TASK =>
For each entry below, write an exact copy and leave out the images.

Items from a dataset =>
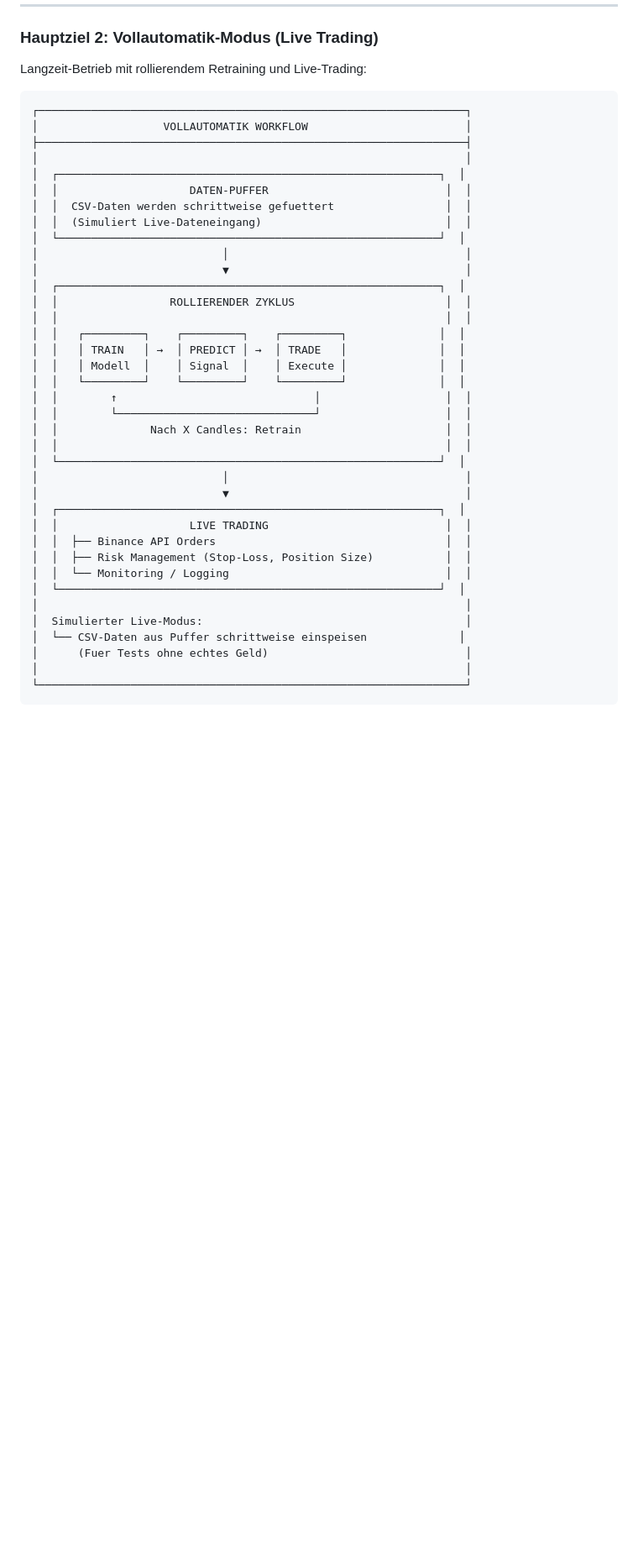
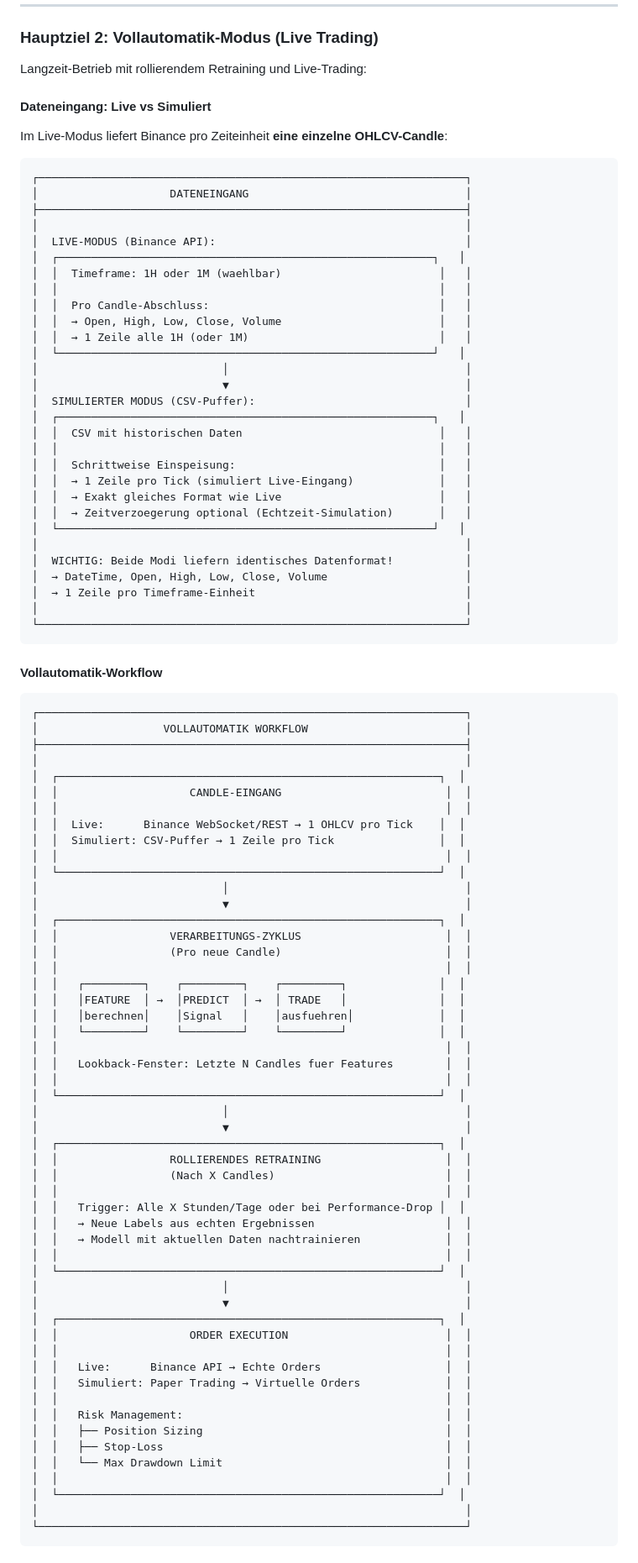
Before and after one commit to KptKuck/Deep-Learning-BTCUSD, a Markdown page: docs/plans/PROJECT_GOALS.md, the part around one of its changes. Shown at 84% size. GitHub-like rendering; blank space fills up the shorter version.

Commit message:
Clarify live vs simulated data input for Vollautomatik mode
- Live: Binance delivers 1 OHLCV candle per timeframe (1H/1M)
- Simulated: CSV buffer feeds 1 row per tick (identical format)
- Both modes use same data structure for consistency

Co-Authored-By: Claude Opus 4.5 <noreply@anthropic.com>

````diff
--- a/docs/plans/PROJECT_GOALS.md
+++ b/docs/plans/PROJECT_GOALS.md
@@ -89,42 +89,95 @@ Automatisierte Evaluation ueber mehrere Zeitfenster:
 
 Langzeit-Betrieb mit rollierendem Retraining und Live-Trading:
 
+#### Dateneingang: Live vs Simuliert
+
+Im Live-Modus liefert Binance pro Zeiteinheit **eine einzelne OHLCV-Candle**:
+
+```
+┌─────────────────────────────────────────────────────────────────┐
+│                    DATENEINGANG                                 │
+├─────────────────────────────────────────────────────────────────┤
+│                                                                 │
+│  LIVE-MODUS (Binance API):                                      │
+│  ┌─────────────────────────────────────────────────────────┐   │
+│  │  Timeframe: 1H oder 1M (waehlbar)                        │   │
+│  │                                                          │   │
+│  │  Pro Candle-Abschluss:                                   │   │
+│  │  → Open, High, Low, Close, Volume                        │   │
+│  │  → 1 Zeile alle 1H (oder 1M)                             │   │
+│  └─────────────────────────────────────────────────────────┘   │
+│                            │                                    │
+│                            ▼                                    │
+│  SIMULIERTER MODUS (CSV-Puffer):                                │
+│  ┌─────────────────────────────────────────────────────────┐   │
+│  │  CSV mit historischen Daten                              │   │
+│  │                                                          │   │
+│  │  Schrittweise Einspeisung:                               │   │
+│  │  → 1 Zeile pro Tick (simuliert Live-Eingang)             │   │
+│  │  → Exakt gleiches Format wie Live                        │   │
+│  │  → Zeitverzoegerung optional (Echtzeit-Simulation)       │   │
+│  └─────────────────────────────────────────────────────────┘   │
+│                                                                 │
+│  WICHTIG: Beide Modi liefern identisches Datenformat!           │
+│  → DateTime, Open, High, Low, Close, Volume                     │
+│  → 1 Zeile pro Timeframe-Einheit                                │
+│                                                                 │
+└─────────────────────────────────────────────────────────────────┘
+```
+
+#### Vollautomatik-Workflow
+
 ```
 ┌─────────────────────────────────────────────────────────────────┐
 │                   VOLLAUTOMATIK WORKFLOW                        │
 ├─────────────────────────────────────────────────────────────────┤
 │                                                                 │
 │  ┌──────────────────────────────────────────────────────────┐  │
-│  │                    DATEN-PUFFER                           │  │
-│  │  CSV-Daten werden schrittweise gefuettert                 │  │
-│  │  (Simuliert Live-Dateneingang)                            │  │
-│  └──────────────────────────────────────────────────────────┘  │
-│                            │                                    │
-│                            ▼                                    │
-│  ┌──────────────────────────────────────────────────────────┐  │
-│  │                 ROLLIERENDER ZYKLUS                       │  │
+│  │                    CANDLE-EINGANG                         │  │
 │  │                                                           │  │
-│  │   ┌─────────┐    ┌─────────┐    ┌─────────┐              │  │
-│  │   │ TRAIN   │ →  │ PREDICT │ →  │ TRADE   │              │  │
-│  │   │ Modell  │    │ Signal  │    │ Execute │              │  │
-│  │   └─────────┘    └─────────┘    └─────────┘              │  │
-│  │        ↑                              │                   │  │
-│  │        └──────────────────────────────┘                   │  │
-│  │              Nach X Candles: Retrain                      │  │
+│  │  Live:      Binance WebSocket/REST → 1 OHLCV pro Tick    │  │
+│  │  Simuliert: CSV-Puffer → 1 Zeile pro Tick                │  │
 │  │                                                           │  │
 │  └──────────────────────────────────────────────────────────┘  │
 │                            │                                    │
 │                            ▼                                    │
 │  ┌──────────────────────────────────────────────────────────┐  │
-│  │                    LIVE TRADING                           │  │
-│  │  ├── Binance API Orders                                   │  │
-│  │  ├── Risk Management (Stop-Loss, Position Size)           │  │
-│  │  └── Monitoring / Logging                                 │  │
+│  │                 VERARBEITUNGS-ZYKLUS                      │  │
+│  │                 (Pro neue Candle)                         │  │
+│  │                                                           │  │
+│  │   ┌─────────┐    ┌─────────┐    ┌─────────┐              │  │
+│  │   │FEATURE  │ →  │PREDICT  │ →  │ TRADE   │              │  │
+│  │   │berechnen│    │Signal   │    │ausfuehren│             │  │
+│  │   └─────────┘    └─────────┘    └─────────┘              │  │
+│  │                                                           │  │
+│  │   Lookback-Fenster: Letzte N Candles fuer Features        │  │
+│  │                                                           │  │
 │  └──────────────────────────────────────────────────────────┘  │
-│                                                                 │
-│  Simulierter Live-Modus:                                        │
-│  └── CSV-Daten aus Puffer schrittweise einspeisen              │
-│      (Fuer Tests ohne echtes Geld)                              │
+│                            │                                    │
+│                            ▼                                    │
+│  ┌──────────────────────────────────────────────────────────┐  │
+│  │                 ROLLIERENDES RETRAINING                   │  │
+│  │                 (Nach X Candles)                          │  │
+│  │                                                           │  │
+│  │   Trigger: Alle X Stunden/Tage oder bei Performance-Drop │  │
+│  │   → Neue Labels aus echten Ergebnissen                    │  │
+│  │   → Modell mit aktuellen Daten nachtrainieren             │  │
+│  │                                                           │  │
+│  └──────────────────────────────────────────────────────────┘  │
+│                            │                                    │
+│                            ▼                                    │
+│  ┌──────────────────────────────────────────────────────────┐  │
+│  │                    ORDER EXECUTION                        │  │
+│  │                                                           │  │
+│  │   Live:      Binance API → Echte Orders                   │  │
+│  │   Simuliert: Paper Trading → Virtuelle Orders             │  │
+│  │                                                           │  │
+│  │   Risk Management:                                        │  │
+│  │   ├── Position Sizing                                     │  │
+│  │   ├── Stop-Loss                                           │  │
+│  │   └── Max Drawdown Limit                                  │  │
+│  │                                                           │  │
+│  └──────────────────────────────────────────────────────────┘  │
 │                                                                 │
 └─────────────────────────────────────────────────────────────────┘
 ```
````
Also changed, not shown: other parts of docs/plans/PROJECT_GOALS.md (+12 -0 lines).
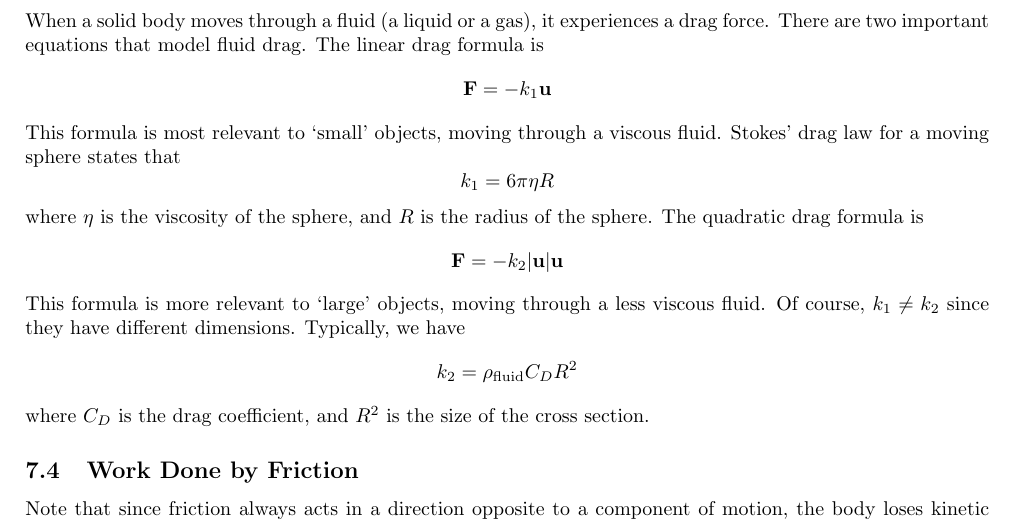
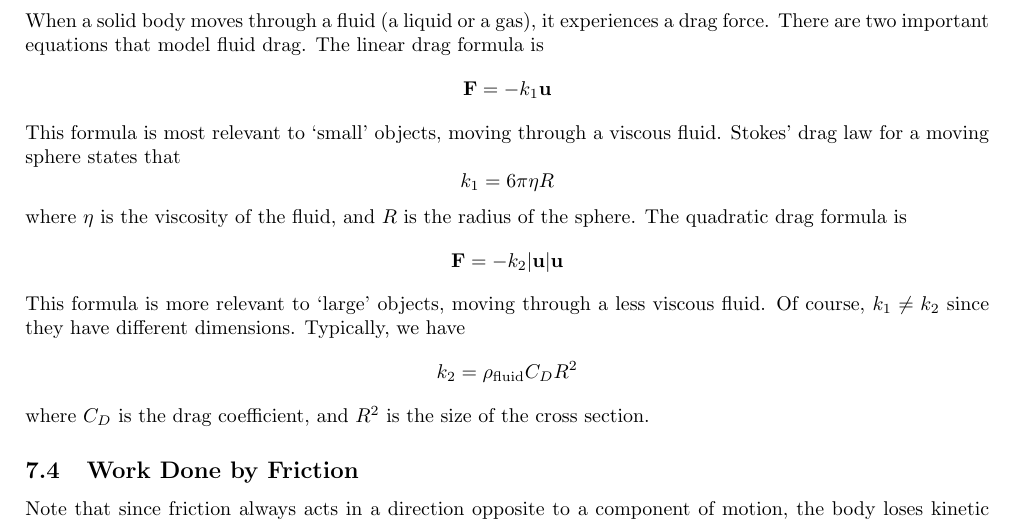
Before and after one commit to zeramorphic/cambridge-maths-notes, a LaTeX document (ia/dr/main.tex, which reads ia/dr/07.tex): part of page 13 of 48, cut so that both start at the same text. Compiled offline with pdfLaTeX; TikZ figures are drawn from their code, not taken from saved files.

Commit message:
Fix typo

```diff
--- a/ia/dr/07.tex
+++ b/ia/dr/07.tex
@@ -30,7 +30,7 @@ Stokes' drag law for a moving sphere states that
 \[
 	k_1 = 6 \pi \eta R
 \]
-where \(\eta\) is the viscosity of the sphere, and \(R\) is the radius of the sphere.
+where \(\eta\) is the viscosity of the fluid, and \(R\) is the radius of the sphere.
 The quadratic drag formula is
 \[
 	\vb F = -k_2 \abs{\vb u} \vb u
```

PROBLEM SOLUTION =>
Before and after one commit to KptKuck/Deep-Learning-BTCUSD, a Markdown page: docs/plans/PROJECT_GOALS.md, the part around one of its changes. Shown at 84% size. GitHub-like rendering; blank space fills up the shorter version.

Commit message:
Clarify live vs simulated data input for Vollautomatik mode
- Live: Binance delivers 1 OHLCV candle per timeframe (1H/1M)
- Simulated: CSV buffer feeds 1 row per tick (identical format)
- Both modes use same data structure for consistency

Co-Authored-By: Claude Opus 4.5 <noreply@anthropic.com>

````diff
--- a/docs/plans/PROJECT_GOALS.md
+++ b/docs/plans/PROJECT_GOALS.md
@@ -89,42 +89,95 @@ Automatisierte Evaluation ueber mehrere Zeitfenster:
 
 Langzeit-Betrieb mit rollierendem Retraining und Live-Trading:
 
+#### Dateneingang: Live vs Simuliert
+
+Im Live-Modus liefert Binance pro Zeiteinheit **eine einzelne OHLCV-Candle**:
+
+```
+┌─────────────────────────────────────────────────────────────────┐
+│                    DATENEINGANG                                 │
+├─────────────────────────────────────────────────────────────────┤
+│                                                                 │
+│  LIVE-MODUS (Binance API):                                      │
+│  ┌─────────────────────────────────────────────────────────┐   │
+│  │  Timeframe: 1H oder 1M (waehlbar)                        │   │
+│  │                                                          │   │
+│  │  Pro Candle-Abschluss:                                   │   │
+│  │  → Open, High, Low, Close, Volume                        │   │
+│  │  → 1 Zeile alle 1H (oder 1M)                             │   │
+│  └─────────────────────────────────────────────────────────┘   │
+│                            │                                    │
+│                            ▼                                    │
+│  SIMULIERTER MODUS (CSV-Puffer):                                │
+│  ┌─────────────────────────────────────────────────────────┐   │
+│  │  CSV mit historischen Daten                              │   │
+│  │                                                          │   │
+│  │  Schrittweise Einspeisung:                               │   │
+│  │  → 1 Zeile pro Tick (simuliert Live-Eingang)             │   │
+│  │  → Exakt gleiches Format wie Live                        │   │
+│  │  → Zeitverzoegerung optional (Echtzeit-Simulation)       │   │
+│  └─────────────────────────────────────────────────────────┘   │
+│                                                                 │
+│  WICHTIG: Beide Modi liefern identisches Datenformat!           │
+│  → DateTime, Open, High, Low, Close, Volume                     │
+│  → 1 Zeile pro Timeframe-Einheit                                │
+│                                                                 │
+└─────────────────────────────────────────────────────────────────┘
+```
+
+#### Vollautomatik-Workflow
+
 ```
 ┌─────────────────────────────────────────────────────────────────┐
 │                   VOLLAUTOMATIK WORKFLOW                        │
 ├─────────────────────────────────────────────────────────────────┤
 │                                                                 │
 │  ┌──────────────────────────────────────────────────────────┐  │
-│  │                    DATEN-PUFFER                           │  │
-│  │  CSV-Daten werden schrittweise gefuettert                 │  │
-│  │  (Simuliert Live-Dateneingang)                            │  │
-│  └──────────────────────────────────────────────────────────┘  │
-│                            │                                    │
-│                            ▼                                    │
-│  ┌──────────────────────────────────────────────────────────┐  │
-│  │                 ROLLIERENDER ZYKLUS                       │  │
+│  │                    CANDLE-EINGANG                         │  │
 │  │                                                           │  │
-│  │   ┌─────────┐    ┌─────────┐    ┌─────────┐              │  │
-│  │   │ TRAIN   │ →  │ PREDICT │ →  │ TRADE   │              │  │
-│  │   │ Modell  │    │ Signal  │    │ Execute │              │  │
-│  │   └─────────┘    └─────────┘    └─────────┘              │  │
-│  │        ↑                              │                   │  │
-│  │        └──────────────────────────────┘                   │  │
-│  │              Nach X Candles: Retrain                      │  │
+│  │  Live:      Binance WebSocket/REST → 1 OHLCV pro Tick    │  │
+│  │  Simuliert: CSV-Puffer → 1 Zeile pro Tick                │  │
 │  │                                                           │  │
 │  └──────────────────────────────────────────────────────────┘  │
 │                            │                                    │
 │                            ▼                                    │
 │  ┌──────────────────────────────────────────────────────────┐  │
-│  │                    LIVE TRADING                           │  │
-│  │  ├── Binance API Orders                                   │  │
-│  │  ├── Risk Management (Stop-Loss, Position Size)           │  │
-│  │  └── Monitoring / Logging                                 │  │
+│  │                 VERARBEITUNGS-ZYKLUS                      │  │
+│  │                 (Pro neue Candle)                         │  │
+│  │                                                           │  │
+│  │   ┌─────────┐    ┌─────────┐    ┌─────────┐              │  │
+│  │   │FEATURE  │ →  │PREDICT  │ →  │ TRADE   │              │  │
+│  │   │berechnen│    │Signal   │    │ausfuehren│             │  │
+│  │   └─────────┘    └─────────┘    └─────────┘              │  │
+│  │                                                           │  │
+│  │   Lookback-Fenster: Letzte N Candles fuer Features        │  │
+│  │                                                           │  │
 │  └──────────────────────────────────────────────────────────┘  │
-│                                                                 │
-│  Simulierter Live-Modus:                                        │
-│  └── CSV-Daten aus Puffer schrittweise einspeisen              │
-│      (Fuer Tests ohne echtes Geld)                              │
+│                            │                                    │
+│                            ▼                                    │
+│  ┌──────────────────────────────────────────────────────────┐  │
+│  │                 ROLLIERENDES RETRAINING                   │  │
+│  │                 (Nach X Candles)                          │  │
+│  │                                                           │  │
+│  │   Trigger: Alle X Stunden/Tage oder bei Performance-Drop │  │
+│  │   → Neue Labels aus echten Ergebnissen                    │  │
+│  │   → Modell mit aktuellen Daten nachtrainieren             │  │
+│  │                                                           │  │
+│  └──────────────────────────────────────────────────────────┘  │
+│                            │                                    │
+│                            ▼                                    │
+│  ┌──────────────────────────────────────────────────────────┐  │
+│  │                    ORDER EXECUTION                        │  │
+│  │                                                           │  │
+│  │   Live:      Binance API → Echte Orders                   │  │
+│  │   Simuliert: Paper Trading → Virtuelle Orders             │  │
+│  │                                                           │  │
+│  │   Risk Management:                                        │  │
+│  │   ├── Position Sizing                                     │  │
+│  │   ├── Stop-Loss                                           │  │
+│  │   └── Max Drawdown Limit                                  │  │
+│  │                                                           │  │
+│  └──────────────────────────────────────────────────────────┘  │
 │                                                                 │
 └─────────────────────────────────────────────────────────────────┘
 ```
````
Also changed, not shown: other parts of docs/plans/PROJECT_GOALS.md (+12 -0 lines).
Before and after one commit to zeramorphic/cambridge-maths-notes, a LaTeX document (ia/dr/main.tex, which reads ia/dr/07.tex): part of page 13 of 48, cut so that both start at the same text. Compiled offline with pdfLaTeX; TikZ figures are drawn from their code, not taken from saved files.

Commit message:
Fix typo

```diff
--- a/ia/dr/07.tex
+++ b/ia/dr/07.tex
@@ -30,7 +30,7 @@ Stokes' drag law for a moving sphere states that
 \[
 	k_1 = 6 \pi \eta R
 \]
-where \(\eta\) is the viscosity of the sphere, and \(R\) is the radius of the sphere.
+where \(\eta\) is the viscosity of the fluid, and \(R\) is the radius of the sphere.
 The quadratic drag formula is
 \[
 	\vb F = -k_2 \abs{\vb u} \vb u
```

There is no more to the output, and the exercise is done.